Bil’s rating (out of 5): BBBB. United Kingdom/USA, 2018. Acacia Filmed Entertainment, Savvy Media Holdings, Thunder Road Pictures, Denver and Delilah Productions, Kamala Films. Screenplay by Arash Amel, based on the Vanity Fair article “Marie Colvin’s Private War” by Marie Brenner. Cinematography by Robert Richardson. Produced by Matthew George, Matthew Heineman, Basil Iwanyk, Marissa McMahon, Charlize Theron. Music by H. Scott Salinas. Production Design by Sophie Becher. Costume Design by Michael O’Connor. Film Editing by Nick Fenton. Golden Globe Awards 2018. Toronto International Film Festival 2018.

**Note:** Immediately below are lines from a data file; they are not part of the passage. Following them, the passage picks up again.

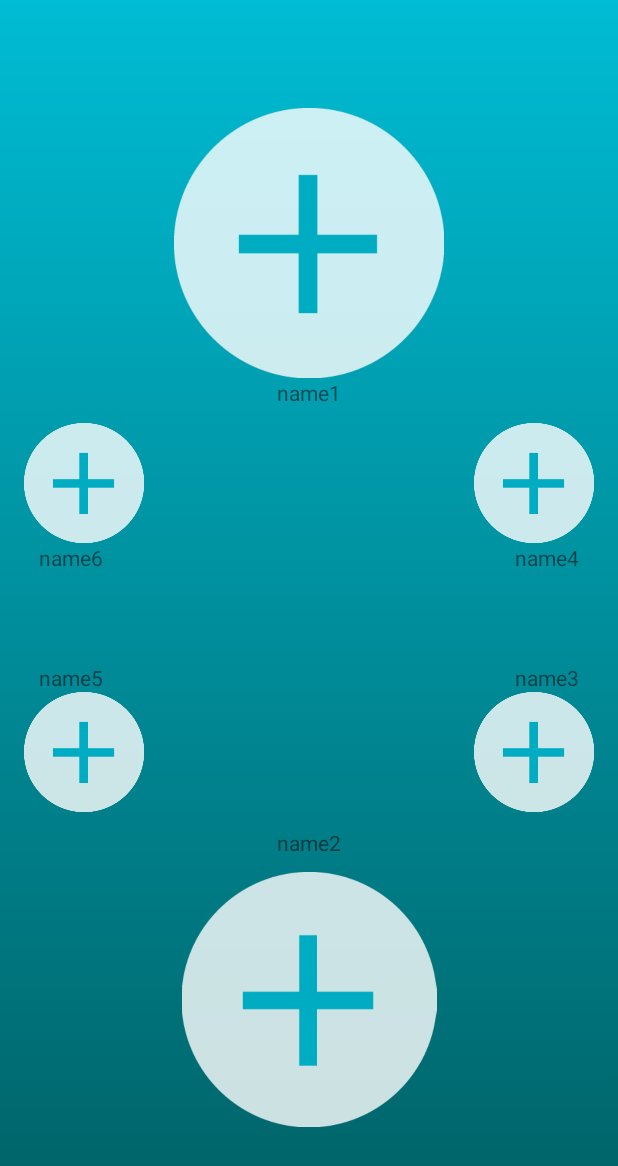
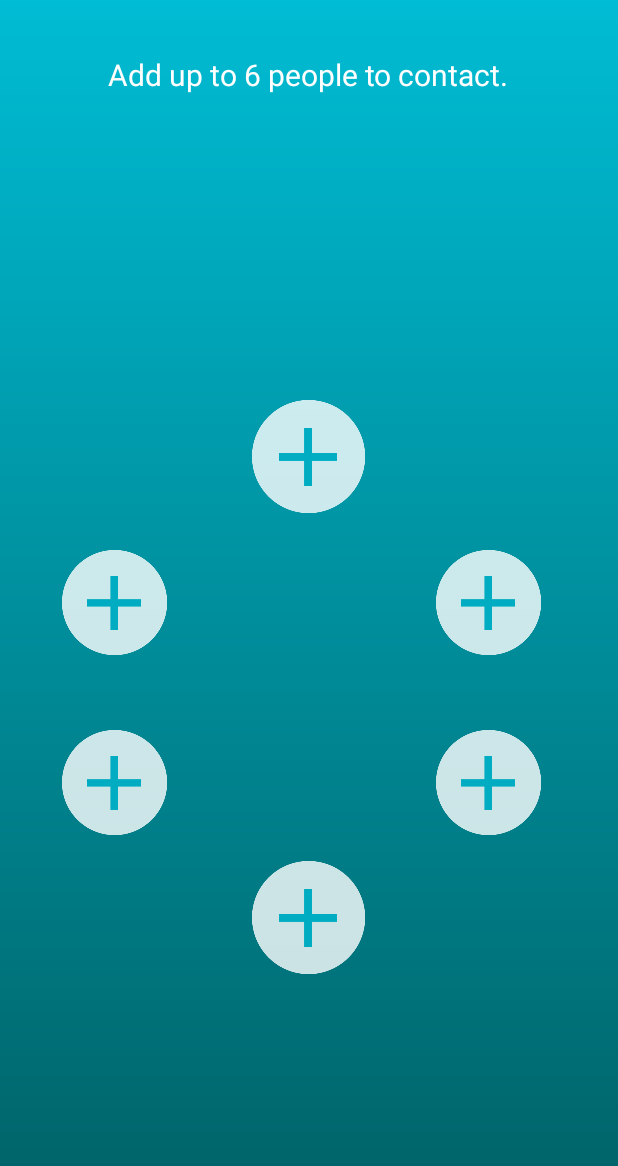
Before and after one commit to Sihui/ChimeHack2-RapePrevention, an Android app: the AddContactActivity screen opened directly, with no data from a screen before it, on a phone screen of 412 x 824 dp. Shown: the top 1166 px of the screen. Run offline under Robolectric (Android 15) with nearby library versions, the phone set to English and light mode, and no system bars; our stand-ins replace ButterKnife.

Commit message:
complete add_contact ui

```diff
--- a/Rapeprevention/app/src/main/java/hackmate/rapeprevention/AddContactActivity.java
+++ b/Rapeprevention/app/src/main/java/hackmate/rapeprevention/AddContactActivity.java
@@ -25,12 +25,15 @@ import android.view.View;
 import android.widget.ImageView;
 import android.widget.TextView;
 import android.widget.Toast;
+
+import java.io.InputStream;
+import java.util.ArrayList;
+
 import butterknife.Bind;
 import butterknife.ButterKnife;
 import butterknife.OnClick;
 import hackmate.rapeprevention.Models.ContactInfo;
-import java.io.InputStream;
-import java.util.ArrayList;
+import hackmate.rapeprevention.Models.Model;
 
 
 public class AddContactActivity extends Activity {
@@ -214,10 +217,12 @@ public class AddContactActivity extends Activity {
                         ImageView myImageView = photos.get(photo_id);
 
                         myImageView.setImageBitmap(getCircleBitmap(photoBm));
-                        Log.w(DEBUG_TAG, "picture!");
-                        Log.w(DEBUG_TAG, Integer.toString(photo_id));
-
-                        contactsInfo.add(new ContactInfo(name, myImageView, phone));
+//                        Log.w(DEBUG_TAG, "picture!");
+//                        Log.w(DEBUG_TAG, Integer.toString(photo_id));
+//
+//                        Log.w(DEBUG_TAG, name);
+//                        Log.w(DEBUG_TAG, phone);
+                        Model.getModel().contactInfos.add(new ContactInfo(name, myImageView, phone));
 
                     } catch (Exception e) {
                         Log.e(DEBUG_TAG, "Failed to get phone data", e);
@@ -266,9 +271,6 @@ public class AddContactActivity extends Activity {
         return output;
     }
 
-    private ArrayList<ContactInfo> getContactsInfo() {
-        return contactsInfo;
-    }
 
 
 }
--- a/Rapeprevention/app/src/main/java/hackmate/rapeprevention/Models/Model.java
+++ b/Rapeprevention/app/src/main/java/hackmate/rapeprevention/Models/Model.java
@@ -7,7 +7,7 @@ public class Model {
   public Observable<Location> userLocation = new Observable<>();
   public Observable<String> userName = new Observable<>();
   public Observable<ArrayList<Long>> reactionTime = Observable.from(new ArrayList<Long>());
-
+  public ArrayList<ContactInfo> contactInfos = new ArrayList<>();
   private Model() {}
   private static Model ONLY = new Model();
   public static Model getModel() {
--- a/Rapeprevention/app/src/main/java/hackmate/rapeprevention/StartupActivity.java
+++ b/Rapeprevention/app/src/main/java/hackmate/rapeprevention/StartupActivity.java
@@ -6,6 +6,7 @@ import android.view.KeyEvent;
 import android.view.inputmethod.EditorInfo;
 import android.widget.EditText;
 import android.widget.TextView;
+
 import butterknife.Bind;
 import butterknife.ButterKnife;
 import butterknife.OnClick;
--- a/Rapeprevention/app/src/main/res/layout/activity_add_contact.xml
+++ b/Rapeprevention/app/src/main/res/layout/activity_add_contact.xml
@@ -8,31 +8,31 @@
 
 
     <ImageView
-        android:layout_width="180dp"
-        android:layout_height="180dp"
+        android:layout_width="75dp"
+        android:layout_height="75dp"
         android:src="@drawable/add_contact"
         android:id="@+id/invite_photo1"
         android:layout_above="@+id/invite_name1"
         android:layout_centerHorizontal="true"
+        android:layout_marginBottom="-100dp"
         />
     <TextView
         android:id="@+id/invite_name1"
         android:layout_width="wrap_content"
         android:layout_height="wrap_content"
         android:layout_centerInParent="true"
-        android:paddingBottom="300dp"
-        android:text="name1"/>
+        android:paddingBottom="320dp"
+        android:text=""
+        android:textColor="@color/white"/>
 
     <ImageView
-        android:layout_width="180dp"
-        android:layout_height="180dp"
+        android:layout_width="75dp"
+        android:layout_height="75dp"
         android:src="@drawable/add_contact"
         android:id="@+id/invite_photo2"
-        android:layout_centerInParent="true"
-        android:layout_centerHorizontal="true"
+
         android:layout_below="@+id/invite_name2"
-    android:paddingTop="10dp"
-        />
+        android:layout_centerHorizontal="true" />
 
     <TextView
         android:id="@+id/invite_name2"
@@ -40,83 +40,104 @@
         android:layout_height="wrap_content"
         android:layout_centerInParent="true"
         android:paddingTop="300dp"
-        android:text="name2"/>
+        android:paddingBottom="5dp"
+        android:text=""
+        android:textColor="@color/white"/>
 
     <ImageView
-        android:layout_width="80dp"
-        android:layout_height="80dp"
+        android:layout_width="70dp"
+        android:layout_height="70dp"
         android:src="@drawable/add_contact"
-        android:layout_alignParentRight="true"
         android:id="@+id/invite_photo3"
-        android:layout_below="@+id/invite_name3"
-        />
+        android:layout_marginRight="10dp"
+        android:layout_below="@+id/invite_name4"
+        android:layout_alignEnd="@+id/invite_name4" />
 
     <TextView
         android:id="@+id/invite_name3"
         android:layout_width="wrap_content"
         android:layout_height="wrap_content"
-        android:text="name3"
+        android:text=""
+        android:paddingTop="120dp"
+        android:textColor="@color/white"
         android:layout_alignParentRight="true"
         android:layout_centerInParent="true"
-        android:layout_marginRight="10dp"
-        android:paddingTop="80dp"/>
+        android:layout_marginRight="20dp"
+       />
 
     <TextView
         android:id="@+id/invite_name4"
         android:layout_width="wrap_content"
         android:layout_height="wrap_content"
-        android:text="name4"
+        android:text=""
+        android:textColor="@color/white"
         android:layout_alignParentRight="true"
         android:layout_centerInParent="true"
-        android:layout_marginRight="10dp"
-        android:paddingBottom="80dp"/>
+        android:layout_marginRight="25dp"
+        android:paddingBottom="130dp"/>
 
     <ImageView
-        android:layout_width="80dp"
-        android:layout_height="80dp"
+        android:layout_width="70dp"
+        android:layout_height="70dp"
         android:src="@drawable/add_contact"
-        android:layout_alignParentRight="true"
+        android:layout_marginRight="15dp"
         android:id="@+id/invite_photo4"
-        android:layout_above="@+id/invite_name3"
-        />
+        android:layout_alignBottom="@+id/invite_name6"
+        android:layout_alignStart="@+id/invite_photo3" />
 
     <TextView
         android:id="@+id/invite_name5"
         android:layout_width="wrap_content"
         android:layout_height="wrap_content"
-        android:text="name5"
+        android:text=""
+        android:textColor="@color/white"
         android:layout_alignParentLeft="true"
         android:layout_centerInParent="true"
-        android:layout_marginLeft="10dp"
-        android:paddingTop="80dp"/>
+        android:layout_marginLeft="15dp"
+        android:paddingTop="120dp"/>
 
     <ImageView
-        android:layout_width="80dp"
-        android:layout_height="80dp"
+        android:layout_width="70dp"
+        android:layout_height="70dp"
         android:src="@drawable/add_contact"
         android:id="@+id/invite_photo5"
-        android:layout_below="@+id/invite_name5"
-        />
+        android:layout_marginLeft="10dp"
+        android:layout_below="@+id/invite_name4"
+        android:layout_alignStart="@+id/invite_name5" />
 
     <TextView
         android:id="@+id/invite_name6"
         android:layout_width="wrap_content"
         android:layout_height="wrap_content"
-        android:text="name6"
+        android:text=""
         android:layout_alignParentLeft="true"
-        android:layout_centerInParent="true"
-        android:layout_marginLeft="10dp"
+        android:layout_marginLeft="20dp"
         android:paddingBottom="80dp"
-    />
+        android:textColor="@color/white"
+        android:layout_centerHorizontal="true"
+        android:layout_alignTop="@+id/invite_name4" />
 
 
     <ImageView
-        android:layout_width="80dp"
-        android:layout_height="80dp"
+        android:layout_width="70dp"
+        android:layout_height="70dp"
         android:src="@drawable/add_contact"
         android:id="@+id/invite_photo6"
-        android:layout_above="@+id/invite_name6"
-        />
+        android:layout_marginLeft="10dp"
+        android:layout_alignBottom="@+id/invite_name6"
+        android:layout_alignStart="@+id/invite_name5" />
+
+    <TextView
+        android:layout_width="wrap_content"
+        android:layout_height="wrap_content"
+        android:text="@string/add_contact"
+        android:id="@+id/textView"
+        android:textColor="@color/white"
+        android:textSize="20dp"
+        android:layout_above="@+id/invite_name1"
+        android:layout_centerHorizontal="true"
+        android:layout_alignParentTop="true"
+        android:layout_marginTop="20dp"/>
 
     <!--<ImageButton-->
         <!--android:layout_width="wrap_content"-->
--- a/Rapeprevention/app/src/main/res/values/strings.xml
+++ b/Rapeprevention/app/src/main/res/values/strings.xml
@@ -8,4 +8,5 @@
   <string name="title_activity_introduction">IntroductionActivity</string>
   <string name="title_activity_text_message">TextMessageActivity</string>
   <string name="title_activity_timer">TimerActivity</string>
+  <string name="add_contact">Add up to 6 people to contact.</string>
 </resources>
```
Also changed, not shown: 1 other file.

Documentary filmmaker Matthew Heineman makes his feature-film debut with a story not far removed from his own bold voyages into dangerous territory, capturing the last few years in the life of Sunday Times journalist Marie Colvin. Portrayed here by a riveting Rosamund Pike, who roughens her voice and hardens her porcelain demeanor to capture a woman most comfortable in a pair of combat boots and smoking a cigarette while being shot at, Colvin finds herself needing to face the demons that have become unavoidable after twenty years of visiting places raging with conflict and seeing so much human suffering up close. Her friends are concerned that she isn’t taking her trauma seriously, that she needs as much as help as soldiers do when removed from war zones; she herself is haunted by images she has seen but is still addicted to her compulsion to witness these tragedies up close. Colvin does pursue help and rest but, despite the concern coming from her exasperated editor (Tom Hollander in a wonderful performance), she needs very little prompting to get back on an airplane and head somewhere terrible, striking up a close friendship with a photographer Paul Conroy (played here by a sympathetic Jamie Dornan, with whom Pike has marvelous chemistry) that lasts until the end of her tragically short life. Heineman admires this woman’s drive while respecting the toll her work takes on her, giving as much time to the excitement of being in the field as he does the effect it has on her mind and body (aside from some very serious post-traumatic stress disorder, Colvin also loses an eye in Sri Lanka), but in his determination to not waste his first opportunity at feature filmmaking, he does include some gracelessly unnecessary dream sequences that don’t comfortably fit with the docudrama-style narrative. There are moments that are truly exciting, others feel like they’re out of a TV movie, but the film is kept classy thanks to Pike’s exceptional performance, which does great justice to a larger than life personality by giving a ridiculously outsized, thoroughly scrumptious performance that never quits.